As therapists, we have the inside scoop on these situations and circumstances, and we would love to share them with you.
1. You Are Going Through A Transitional Time In Life
We could all use a little extra support adapting to big changes.
These major life changes have something in common: starting a new job, moving to a new city, getting into (or out of) a romantic relationship, becoming a parent, experiencing life after recovery, and going through various developmental stages in life (i.e. puberty, menopause).
What’s the common denominator? All of these circumstances come with stress and a wave of often complicated emotions. Transitional phases can bring out sides to us that are challenging. For example, leaving home for the first time can resurface complicated family dynamics. Experiencing life after recovering from an addiction
2. You Want To Improve Your Relationships
Relationships have a significant impact on our quality of life. Our closest relationships also bring sides to us that are not otherwise easily accessible.
In the words of therapist Nedra Tawwab, relationships introduce you to yourself. A therapist can help you root out and manage what is holding you back from having great relationships (i.e. attachment issues, difficultly managing conflict, poor communication).
3. You Are Struggling To Regulate Emotions
If you are having difficulty managing challenging emotions, or your regular coping skills are no longer effective, a therapist can help you discover new coping strategies. A therapist can also improve distress tolerance skills.
Learning to have a different relationship with our emotions is a worthwhile goal in and of itself 🙂
4. You Are Able To Talk About Past Traumas
We are not always ready and able to talk, or even think, about past traumas. If you find that shifting, it may be a good time to consider processing the trauma with a therapist.
A therapist can also help you manage the direct aftermath of a traumatic event or a near-death experience.
5. You Are Feeling Stuck Or At A Crossroads
Life is full of crossroads. It’s common to arrive at one and feel stuck, frustrated, and as if no one has ever experienced the weight of that particular decision before.
Staying in a state of limbo can increase the weight of the decision and discomfort for you and perhaps even others involved in the decision.

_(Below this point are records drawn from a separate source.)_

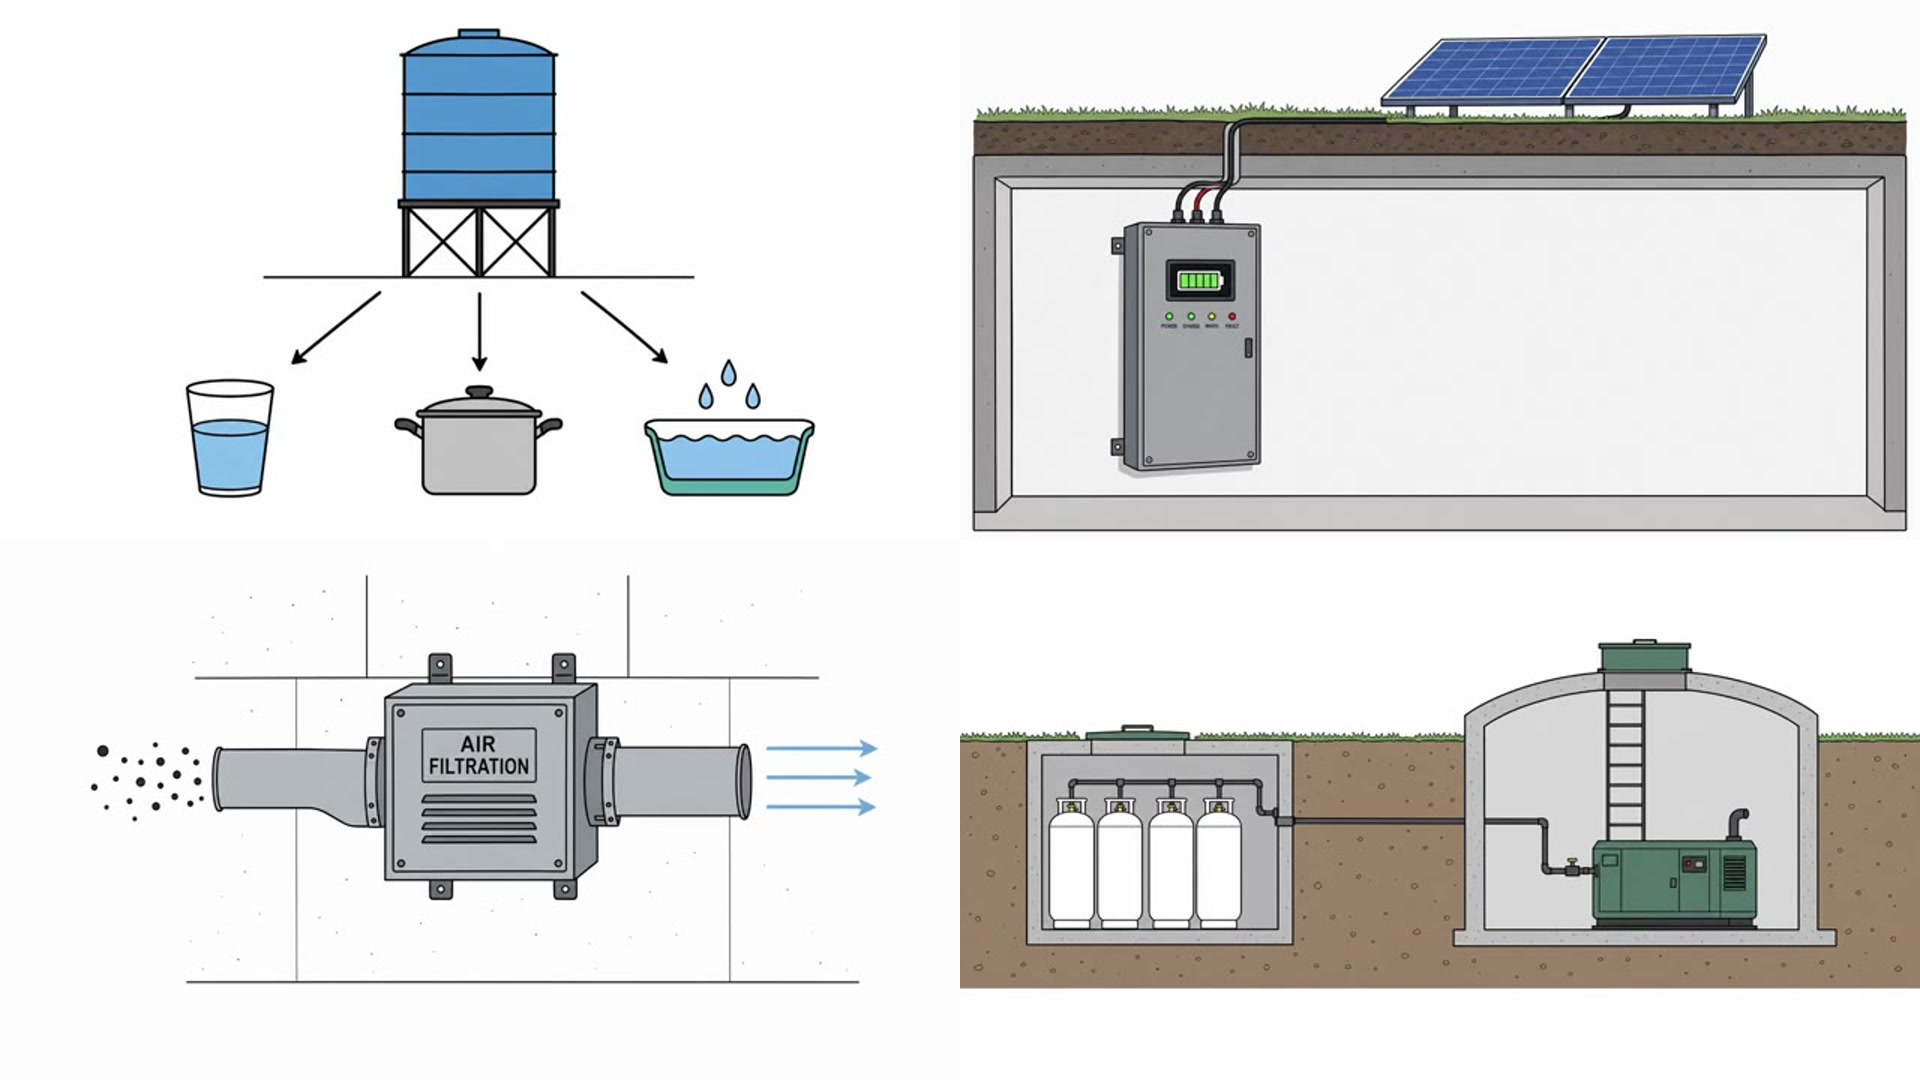
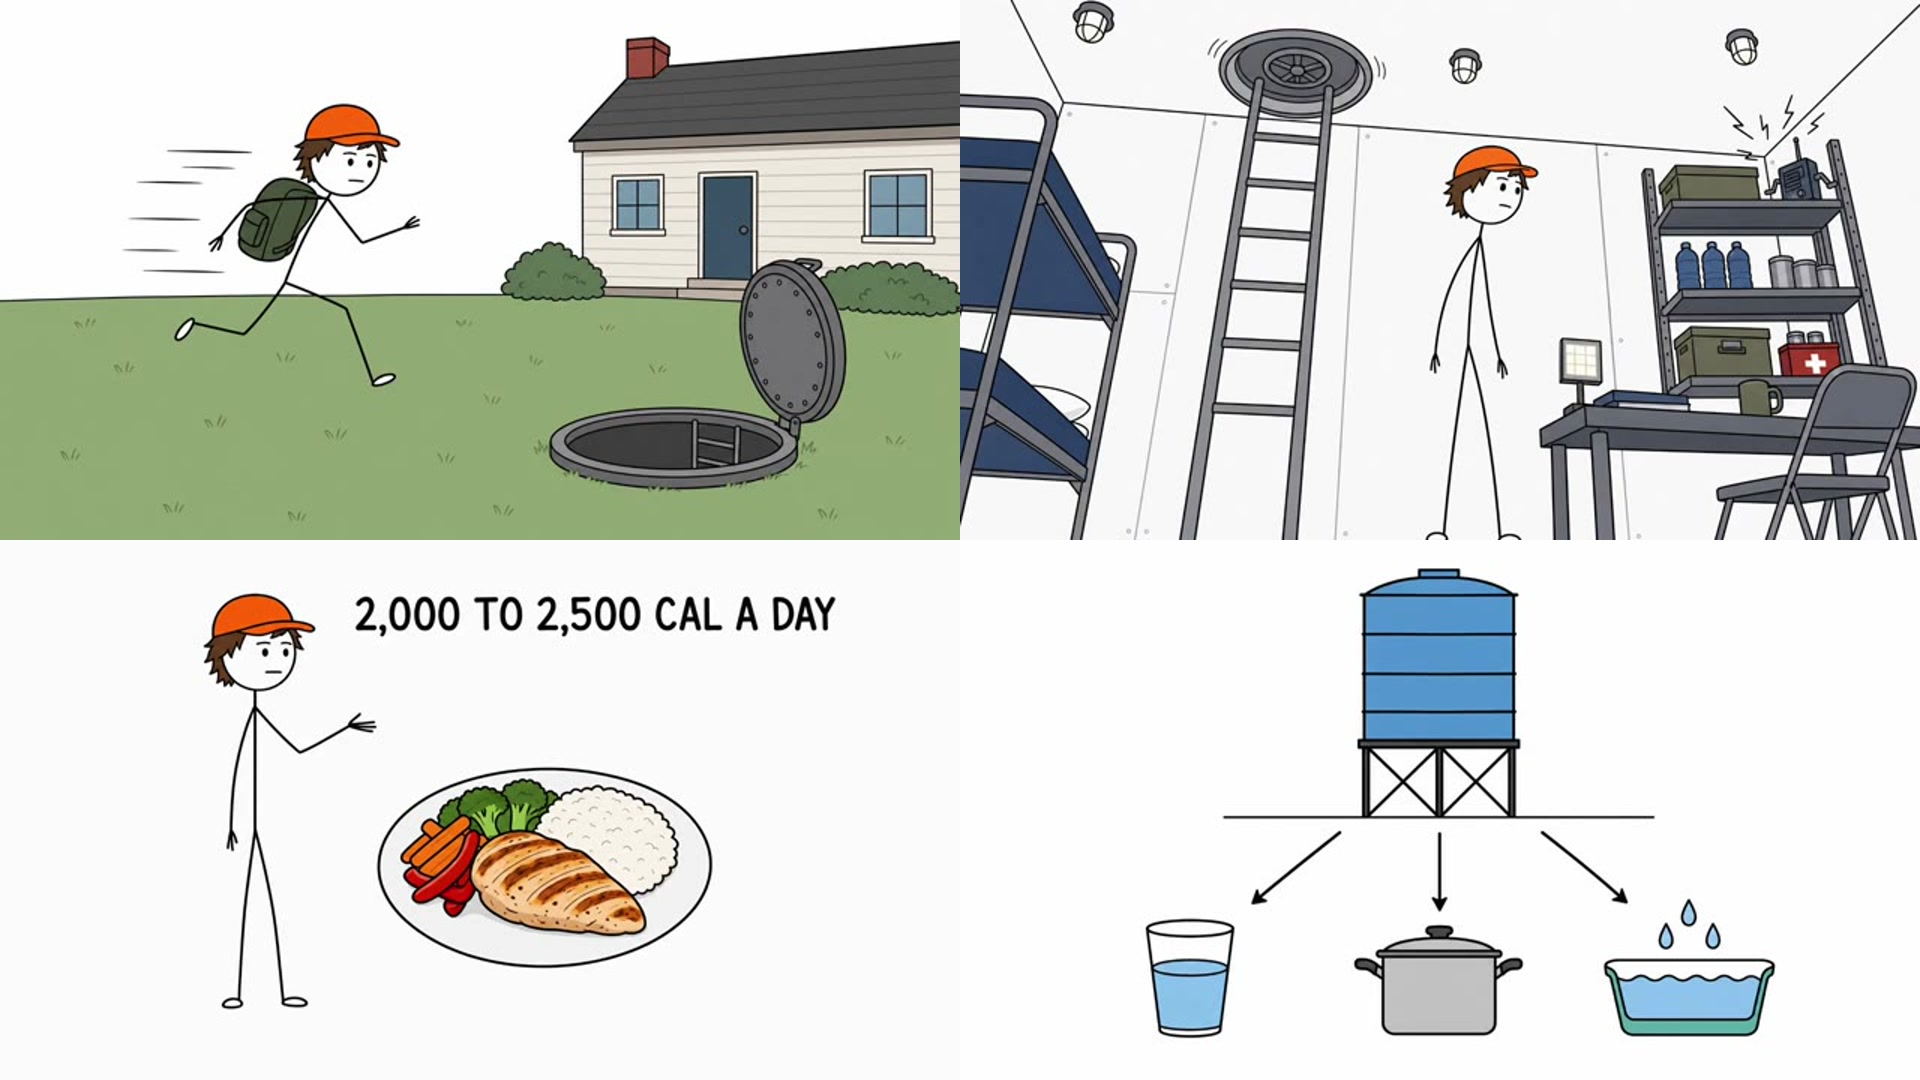
Style ref: ordinary competitor scenes; rule to ignore the competitor's character
Claude-Session: https://claude.ai/code/session_016tP1vLYDZvEQHopVS6r79J

diff --git a/.claude/skills/survival-video/scripts/images.py b/.claude/skills/survival-video/scripts/images.py
@@ -35,7 +35,9 @@ REF_RULES = {
     "location": "The setting must match the LOCATION reference image: same layout, rock shapes, walls and objects.",
     "style": ("The STYLE reference image is given ONLY to understand the drawing style: line weight, colouring and "
               "shading. Do NOT transfer anything from it into this picture: no objects, machines, tanks, pipes, shelves, "
-              "buildings, labels, text or layout. Draw only what the SCENE describes."),
+              "buildings, labels, text or layout. Ignore the person in the STYLE reference completely: never take his "
+              "cap, hair, face, clothes or any other part of his look; the only hero is the one in the HERO reference. "
+              "Draw only what the SCENE describes."),
 }
 
 

diff --git a/.claude/skills/survival-video/SKILL.md b/.claude/skills/survival-video/SKILL.md
@@ -25,9 +25,10 @@ Talk to the user in Russian; the narration itself is in English.
 - `style/style.json` — the channel's fixed picture style: `style_block`, `shot_types`,
   `location_prompt`. Do not rewrite it; change it only when the user asks.
 - `refs/hero.png` — the hero (M1), reused in every video.
-- `refs/style_competitor.jpg` — style reference: a 2×2 collage of competitor frames from
-  `style/reference.mp4` without their character (line weight, colouring, shading). Attach
-  it to every scene; the STYLE rule forbids copying its objects.
+- `refs/style_competitor.jpg` — style reference: a 2×2 collage of ordinary competitor scenes
+  from `style/reference.mp4` (outdoors, interior, character with an object and text, a
+  diagram). The STYLE rule says: style only, copy no objects, and ignore their character
+  completely — the only hero is `refs/hero.png`.
 
 ## 0. Session start: analyse the script (always, before writing anything)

Therapy can help you process the underlying factors that make the decision complicated, as well as helping you reach clarity on the outcome.
6. You Want To Challenge Thinking Patterns
Cognitive distortions can do a number on us.
These are patterns of thinking our mind uses to convince us of things that are not necessarily true.
Without further examination or reflection, we are likely to believe them at face value.
Hence, you shouldn’t believe everything you think!
A therapist can help you challenge cognitive distortions as well as harsh, critical self-talk. The way we talk to ourselves matters deeply- our inner voice can very easily translate into self-beliefs.
Let’s also take a moment to challenge this idea of being ‘ready’ for something. There is no such thing as being perfectly ready to make change. Readiness is often discovered along the way- sometimes you just have to start.
So the right time for therapy is whenever you begin- ready or not 🙂
I want to hear from you: How did you know it was the ‘right’ time for therapy?
Until next time!
Sarah Ahmed is the co-founder and a psychotherapist at WellNest Psychotherapy Services. Sarah strongly favors an integrative, trauma-informed, client-centered approach to create a healthy alliance with clients and their loved ones.